(Edit tracking data)
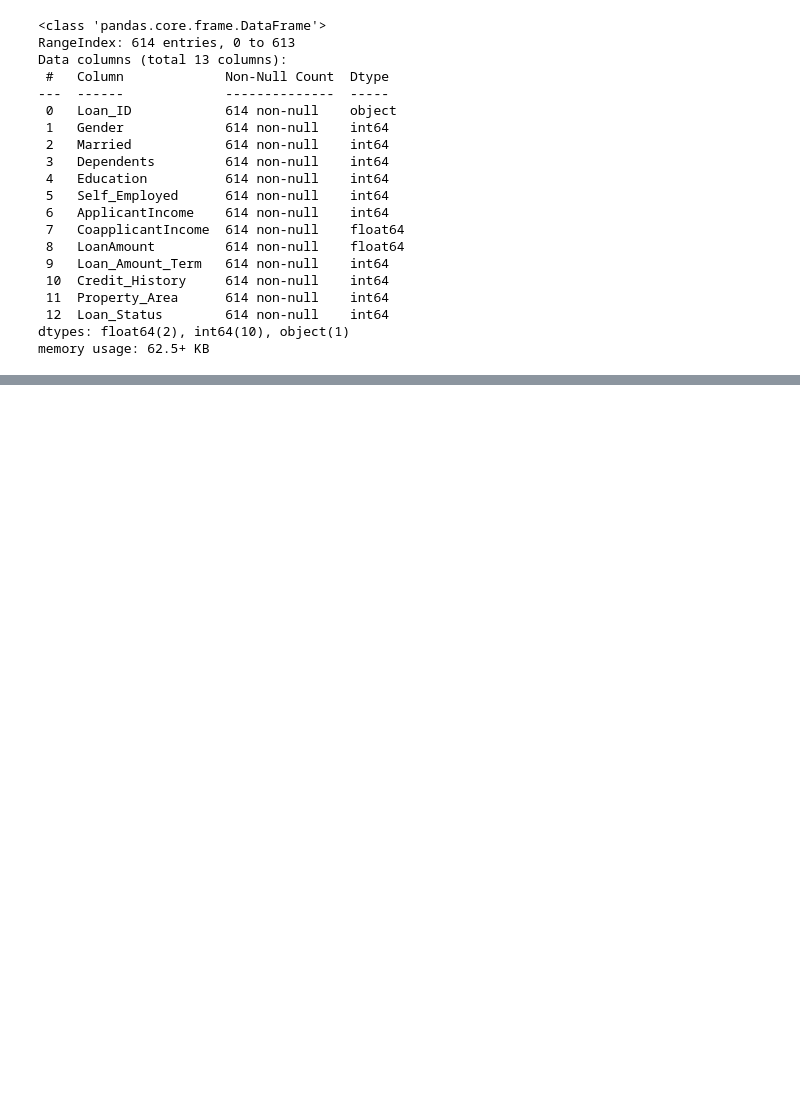
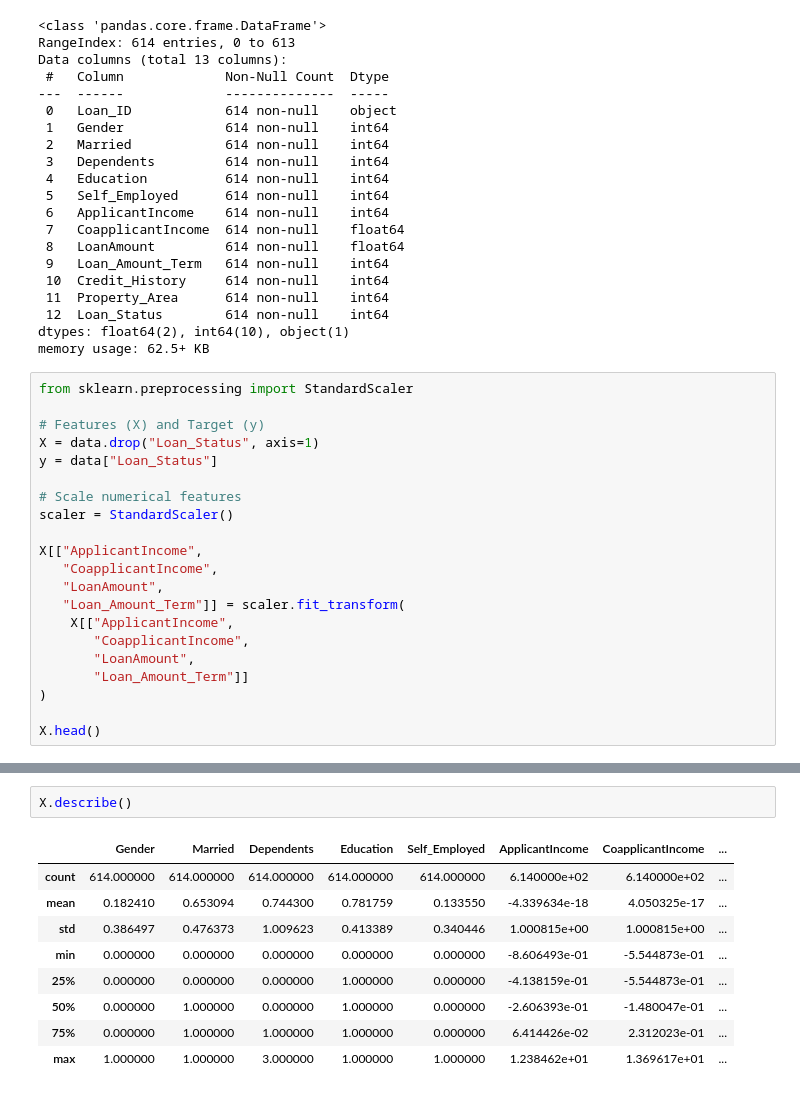
Before and after one commit to Deepakpakalapati30/Smart-Lender, a Jupyter notebook: loan_prediction.ipynb, the cells around one changed output, grey strips where cells are left out. Cells and saved outputs as stored; diff of their text form; blank space fills up the shorter version.

Commit message:
Completed scaling the data

```diff
--- a/loan_prediction.ipynb
+++ b/loan_prediction.ipynb
@@ -421,3 +421,24 @@ Data columns (total 13 columns):
  12  Loan_Status        614 non-null    int64
 dtypes: float64(2), int64(10), object(1)
 memory usage: 62.5+ KB
+# %%
+from sklearn.preprocessing import StandardScaler
+
+# Features (X) and Target (y)
+X = data.drop("Loan_Status", axis=1)
+y = data["Loan_Status"]
+
+# Scale numerical features
+scaler = StandardScaler()
+
+X[["ApplicantIncome",
+   "CoapplicantIncome",
+   "LoanAmount",
+   "Loan_Amount_Term"]] = scaler.fit_transform(
+    X[["ApplicantIncome",
+       "CoapplicantIncome",
+       "LoanAmount",
+       "Loan_Amount_Term"]]
+)
+
+X.head()
@@ -423,0 +452,12 @@ memory usage: 62.5+ KB
+# %%
+X.describe()
+# %% [output]
+|  | Gender | Married | Dependents | Education | Self_Employed | ApplicantIncome | CoapplicantIncome | ... |
+| count | 614.000000 | 614.000000 | 614.000000 | 614.000000 | 614.000000 | 6.140000e+02 | 6.140000e+02 | ... |
+| mean | 0.182410 | 0.653094 | 0.744300 | 0.781759 | 0.133550 | -4.339634e-18 | 4.050325e-17 | ... |
+| std | 0.386497 | 0.476373 | 1.009623 | 0.413389 | 0.340446 | 1.000815e+00 | 1.000815e+00 | ... |
+| min | 0.000000 | 0.000000 | 0.000000 | 0.000000 | 0.000000 | -8.606493e-01 | -5.544873e-01 | ... |
+| 25% | 0.000000 | 0.000000 | 0.000000 | 1.000000 | 0.000000 | -4.138159e-01 | -5.544873e-01 | ... |
+| 50% | 0.000000 | 1.000000 | 0.000000 | 1.000000 | 0.000000 | -2.606393e-01 | -1.480047e-01 | ... |
+| 75% | 0.000000 | 1.000000 | 1.000000 | 1.000000 | 0.000000 | 6.414426e-02 | 2.312023e-01 | ... |
+| max | 1.000000 | 1.000000 | 3.000000 | 1.000000 | 1.000000 | 1.238462e+01 | 1.369617e+01 | ... |
```
Also changed, not shown: parts of 1 cell of this notebook.
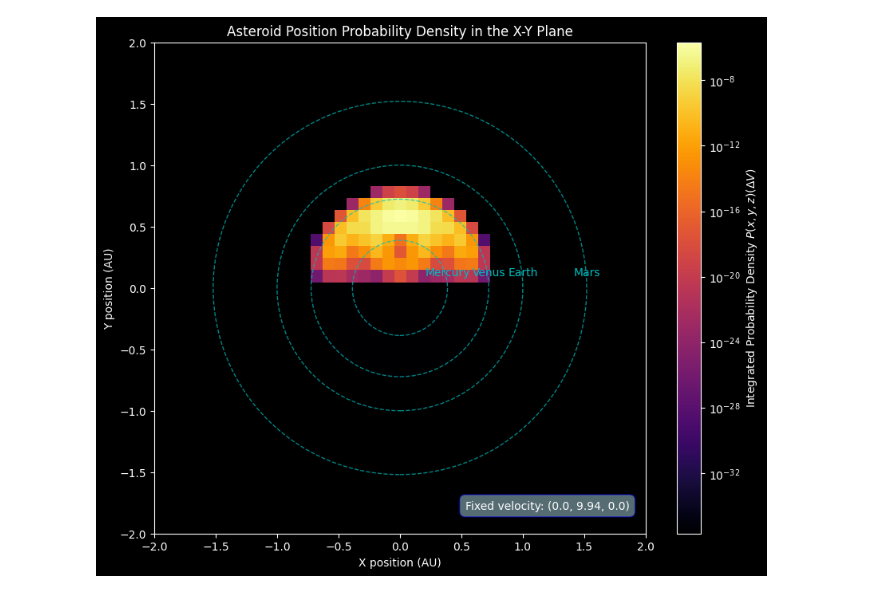
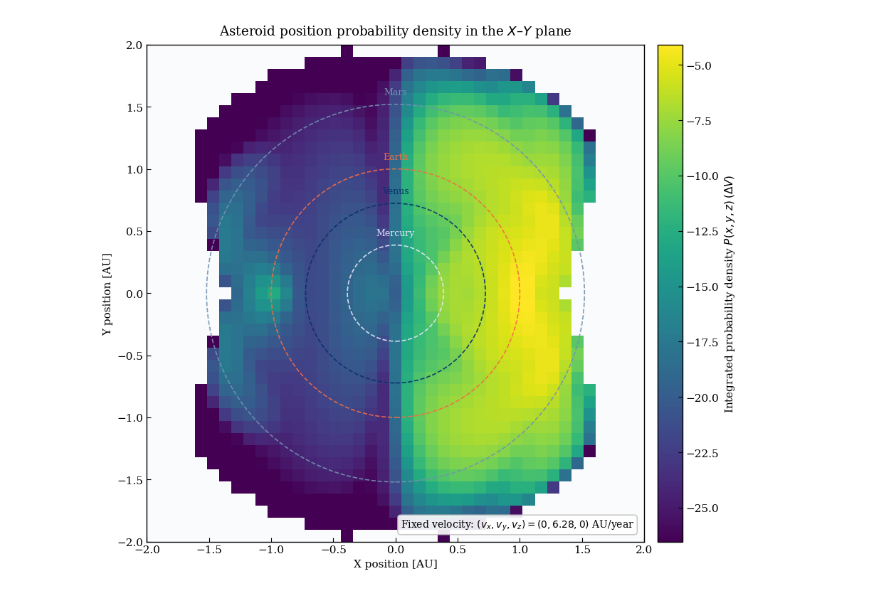
Before and after one commit to JuanitaAgudelo/TesisRepo, a Jupyter notebook: density_space_mapping/XY_grid_map_fixed_r.ipynb, the cells around one changed output. Cells and saved outputs as stored; diff of their text form; code cells hidden in the pictures.

Commit message:
heat map color re scaling

```diff
--- a/density_space_mapping/XY_grid_map_fixed_r.ipynb
+++ b/density_space_mapping/XY_grid_map_fixed_r.ipynb
@@ -442,45 +289,95 @@ Starting probability mapping...
 # %%
-with open("data_results/method 6/PX_fixedv_vxmin=-10_vxmax=10_vymin=-10_vymax=10_vz=0.0.npy", "rb") as f:
+with open("data_results/method 6/PX_fixedv_xmin=-2_xmax=2_ymin=-2_ymax=2_vx=0.0_vy=6.28_vz=0.0.npy", "rb") as f:
     integral_grid = np.load(f, allow_pickle=False)
+
+vals = integral_grid['value'].copy()
+
+# todo lo no válido → NaN
+vals[~np.isfinite(vals)] = np.nan
+vals[vals <= 0] = np.nan
+
+log_vals = np.log10(vals)
+
+vmin = np.nanpercentile(log_vals, 10.0)
+vmax = np.nanpercentile(log_vals, 99.9)
 
 x_min, x_max = -2, 2
 y_min, y_max = -2, 2
-vy = 9.94
+vy = 6.28
 
-plt.style.use('dark_background')
 fig, ax = plt.subplots(figsize=(10, 8))
 
 im = ax.imshow(
-    integral_grid['value'].T,
-    #log_prob_map, # Uncomment this line to plot the log of the probability
-    cmap='inferno',
+    log_vals,
+    cmap='viridis',
     extent=[x_min, x_max, y_min, y_max],
     origin='lower',
     interpolation='nearest',
-    norm=LogNorm()
+    vmin=vmin,
+    vmax=vmax
 )
 
-cbar = fig.colorbar(im)
-cbar.set_label('Integrated Probability Density $P(x,y,z)(\Delta V)$')
+cbar = fig.colorbar(im, ax=ax, pad=0.02)
+cbar.set_label(
+    r"Integrated probability density $P(x,y,z)\,(\Delta V)$",
+    fontsize=11
+)
 
-ax.set_xlabel('X position (AU)')
-ax.set_ylabel('Y position (AU)')
-ax.set_title('Asteroid Position Probability Density in the X-Y Plane')
-ax.set_aspect('equal', adjustable='box')
-ax.text(1.2, -1.8, f'Fixed velocity: ({vx}, {np.round(vy, 2)}, {vz})', color='white', ha='center', bbox=dict(facecolor='lightblue', alpha=0.5, edgecolor='blue', boxstyle='round,pad=0.5'))
+# --- Labels & title ---
+ax.set_xlabel("X position [AU]")
+ax.set_ylabel("Y position [AU]")
+ax.set_title(
+    "Asteroid position probability density in the $X$–$Y$ plane",
+    pad=10
+)
 
-def plot_orbit(radius, label):
-    circle = plt.Circle((0, 0), radius, color='c', fill=False, linestyle='--', alpha=0.7)
+ax.set_aspect("equal", adjustable="box")
+
+#ax.text(1.2, -1.8, f'Fixed velocity: ({vx}, {np.round(vy, 2)}, {vz})', color='white', ha='center', bbox=dict(facecolor='lightblue', alpha=0.5, edgecolor='blue', boxstyle='round,pad=0.5'))
+
+def plot_orbit(radius, label, color):
+    circle = plt.Circle(
+        (0, 0),
+        radius,
+        fill=False,
+        linestyle="--",
+        linewidth=1.2,
+        color=color,
+        alpha=0.9,
+        zorder=3
+    )
     ax.add_artist(circle)
-    ax.text(radius, 0.1, label, color='c', ha='center')
+    ax.text(
+        0, radius + 0.06,
+        label,
+        color=color,
+        ha="center",
+        va="bottom",
+        fontsize=9
+    )
 
-plot_orbit(0.387, 'Mercury')
-plot_orbit(0.723, 'Venus')
-plot_orbit(1.0, 'Earth')
-plot_orbit(1.52, 'Mars')
+plot_orbit(0.387, "Mercury", COLORS["lavender"])
+plot_orbit(0.723, "Venus", COLORS["blue_dark"])
+plot_orbit(1.0,   "Earth", COLORS["salmon"])
+plot_orbit(1.52,  "Mars",  COLORS["blue_gray"])
 
-#plt.savefig("figures/PX_fixedv_xmin=-2_xmax=2_ymin=-2_ymax=2_vx=0.0_vy=9.94_vz=0.0.png", dpi=300, bbox_inches='tight')
+ax.text(
+    0.98, 0.02,
+    rf"Fixed velocity: $(v_x, v_y, v_z) = (0, {vy:.2f}, 0)$ AU/year",
+    transform=ax.transAxes,
+    ha="right",
+    va="bottom",
+    fontsize=10,
+    bbox=dict(
+        facecolor="white",
+        edgecolor=COLORS["gray_light"],
+        boxstyle="round,pad=0.3",
+        alpha=0.9
+    )
+)
+plt.tight_layout()
+plt.savefig("figures/PX_fixed_v_xmin=-2_xmax=2_ymin=-2_ymax=2_vx=0.0_vy=6.28_vz=0.0_v2.png", dpi=300, bbox_inches='tight')
 
 plt.show()
 # %% [output]
-[figure, old version]
+[figure, new version]
```
Also changed, not shown: parts of 20 cells of this notebook, 6 other files.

-- Work to be completed --
A faithful copy of all the lines above is needed, with the pictures omitted.

-- Finished task --
Before and after one commit to Deepakpakalapati30/Smart-Lender, a Jupyter notebook: loan_prediction.ipynb, the cells around one changed output, grey strips where cells are left out. Cells and saved outputs as stored; diff of their text form; blank space fills up the shorter version.

Commit message:
Completed scaling the data

```diff
--- a/loan_prediction.ipynb
+++ b/loan_prediction.ipynb
@@ -421,3 +421,24 @@ Data columns (total 13 columns):
  12  Loan_Status        614 non-null    int64
 dtypes: float64(2), int64(10), object(1)
 memory usage: 62.5+ KB
+# %%
+from sklearn.preprocessing import StandardScaler
+
+# Features (X) and Target (y)
+X = data.drop("Loan_Status", axis=1)
+y = data["Loan_Status"]
+
+# Scale numerical features
+scaler = StandardScaler()
+
+X[["ApplicantIncome",
+   "CoapplicantIncome",
+   "LoanAmount",
+   "Loan_Amount_Term"]] = scaler.fit_transform(
+    X[["ApplicantIncome",
+       "CoapplicantIncome",
+       "LoanAmount",
+       "Loan_Amount_Term"]]
+)
+
+X.head()
@@ -423,0 +452,12 @@ memory usage: 62.5+ KB
+# %%
+X.describe()
+# %% [output]
+|  | Gender | Married | Dependents | Education | Self_Employed | ApplicantIncome | CoapplicantIncome | ... |
+| count | 614.000000 | 614.000000 | 614.000000 | 614.000000 | 614.000000 | 6.140000e+02 | 6.140000e+02 | ... |
+| mean | 0.182410 | 0.653094 | 0.744300 | 0.781759 | 0.133550 | -4.339634e-18 | 4.050325e-17 | ... |
+| std | 0.386497 | 0.476373 | 1.009623 | 0.413389 | 0.340446 | 1.000815e+00 | 1.000815e+00 | ... |
+| min | 0.000000 | 0.000000 | 0.000000 | 0.000000 | 0.000000 | -8.606493e-01 | -5.544873e-01 | ... |
+| 25% | 0.000000 | 0.000000 | 0.000000 | 1.000000 | 0.000000 | -4.138159e-01 | -5.544873e-01 | ... |
+| 50% | 0.000000 | 1.000000 | 0.000000 | 1.000000 | 0.000000 | -2.606393e-01 | -1.480047e-01 | ... |
+| 75% | 0.000000 | 1.000000 | 1.000000 | 1.000000 | 0.000000 | 6.414426e-02 | 2.312023e-01 | ... |
+| max | 1.000000 | 1.000000 | 3.000000 | 1.000000 | 1.000000 | 1.238462e+01 | 1.369617e+01 | ... |
```
Also changed, not shown: parts of 1 cell of this notebook.
Before and after one commit to JuanitaAgudelo/TesisRepo, a Jupyter notebook: density_space_mapping/XY_grid_map_fixed_r.ipynb, the cells around one changed output. Cells and saved outputs as stored; diff of their text form; code cells hidden in the pictures.

Commit message:
heat map color re scaling

```diff
--- a/density_space_mapping/XY_grid_map_fixed_r.ipynb
+++ b/density_space_mapping/XY_grid_map_fixed_r.ipynb
@@ -442,45 +289,95 @@ Starting probability mapping...
 # %%
-with open("data_results/method 6/PX_fixedv_vxmin=-10_vxmax=10_vymin=-10_vymax=10_vz=0.0.npy", "rb") as f:
+with open("data_results/method 6/PX_fixedv_xmin=-2_xmax=2_ymin=-2_ymax=2_vx=0.0_vy=6.28_vz=0.0.npy", "rb") as f:
     integral_grid = np.load(f, allow_pickle=False)
+
+vals = integral_grid['value'].copy()
+
+# todo lo no válido → NaN
+vals[~np.isfinite(vals)] = np.nan
+vals[vals <= 0] = np.nan
+
+log_vals = np.log10(vals)
+
+vmin = np.nanpercentile(log_vals, 10.0)
+vmax = np.nanpercentile(log_vals, 99.9)
 
 x_min, x_max = -2, 2
 y_min, y_max = -2, 2
-vy = 9.94
+vy = 6.28
 
-plt.style.use('dark_background')
 fig, ax = plt.subplots(figsize=(10, 8))
 
 im = ax.imshow(
-    integral_grid['value'].T,
-    #log_prob_map, # Uncomment this line to plot the log of the probability
-    cmap='inferno',
+    log_vals,
+    cmap='viridis',
     extent=[x_min, x_max, y_min, y_max],
     origin='lower',
     interpolation='nearest',
-    norm=LogNorm()
+    vmin=vmin,
+    vmax=vmax
 )
 
-cbar = fig.colorbar(im)
-cbar.set_label('Integrated Probability Density $P(x,y,z)(\Delta V)$')
+cbar = fig.colorbar(im, ax=ax, pad=0.02)
+cbar.set_label(
+    r"Integrated probability density $P(x,y,z)\,(\Delta V)$",
+    fontsize=11
+)
 
-ax.set_xlabel('X position (AU)')
-ax.set_ylabel('Y position (AU)')
-ax.set_title('Asteroid Position Probability Density in the X-Y Plane')
-ax.set_aspect('equal', adjustable='box')
-ax.text(1.2, -1.8, f'Fixed velocity: ({vx}, {np.round(vy, 2)}, {vz})', color='white', ha='center', bbox=dict(facecolor='lightblue', alpha=0.5, edgecolor='blue', boxstyle='round,pad=0.5'))
+# --- Labels & title ---
+ax.set_xlabel("X position [AU]")
+ax.set_ylabel("Y position [AU]")
+ax.set_title(
+    "Asteroid position probability density in the $X$–$Y$ plane",
+    pad=10
+)
 
-def plot_orbit(radius, label):
-    circle = plt.Circle((0, 0), radius, color='c', fill=False, linestyle='--', alpha=0.7)
+ax.set_aspect("equal", adjustable="box")
+
+#ax.text(1.2, -1.8, f'Fixed velocity: ({vx}, {np.round(vy, 2)}, {vz})', color='white', ha='center', bbox=dict(facecolor='lightblue', alpha=0.5, edgecolor='blue', boxstyle='round,pad=0.5'))
+
+def plot_orbit(radius, label, color):
+    circle = plt.Circle(
+        (0, 0),
+        radius,
+        fill=False,
+        linestyle="--",
+        linewidth=1.2,
+        color=color,
+        alpha=0.9,
+        zorder=3
+    )
     ax.add_artist(circle)
-    ax.text(radius, 0.1, label, color='c', ha='center')
+    ax.text(
+        0, radius + 0.06,
+        label,
+        color=color,
+        ha="center",
+        va="bottom",
+        fontsize=9
+    )
 
-plot_orbit(0.387, 'Mercury')
-plot_orbit(0.723, 'Venus')
-plot_orbit(1.0, 'Earth')
-plot_orbit(1.52, 'Mars')
+plot_orbit(0.387, "Mercury", COLORS["lavender"])
+plot_orbit(0.723, "Venus", COLORS["blue_dark"])
+plot_orbit(1.0,   "Earth", COLORS["salmon"])
+plot_orbit(1.52,  "Mars",  COLORS["blue_gray"])
 
-#plt.savefig("figures/PX_fixedv_xmin=-2_xmax=2_ymin=-2_ymax=2_vx=0.0_vy=9.94_vz=0.0.png", dpi=300, bbox_inches='tight')
+ax.text(
+    0.98, 0.02,
+    rf"Fixed velocity: $(v_x, v_y, v_z) = (0, {vy:.2f}, 0)$ AU/year",
+    transform=ax.transAxes,
+    ha="right",
+    va="bottom",
+    fontsize=10,
+    bbox=dict(
+        facecolor="white",
+        edgecolor=COLORS["gray_light"],
+        boxstyle="round,pad=0.3",
+        alpha=0.9
+    )
+)
+plt.tight_layout()
+plt.savefig("figures/PX_fixed_v_xmin=-2_xmax=2_ymin=-2_ymax=2_vx=0.0_vy=6.28_vz=0.0_v2.png", dpi=300, bbox_inches='tight')
 
 plt.show()
 # %% [output]
-[figure, old version]
+[figure, new version]
```
Also changed, not shown: parts of 20 cells of this notebook, 6 other files.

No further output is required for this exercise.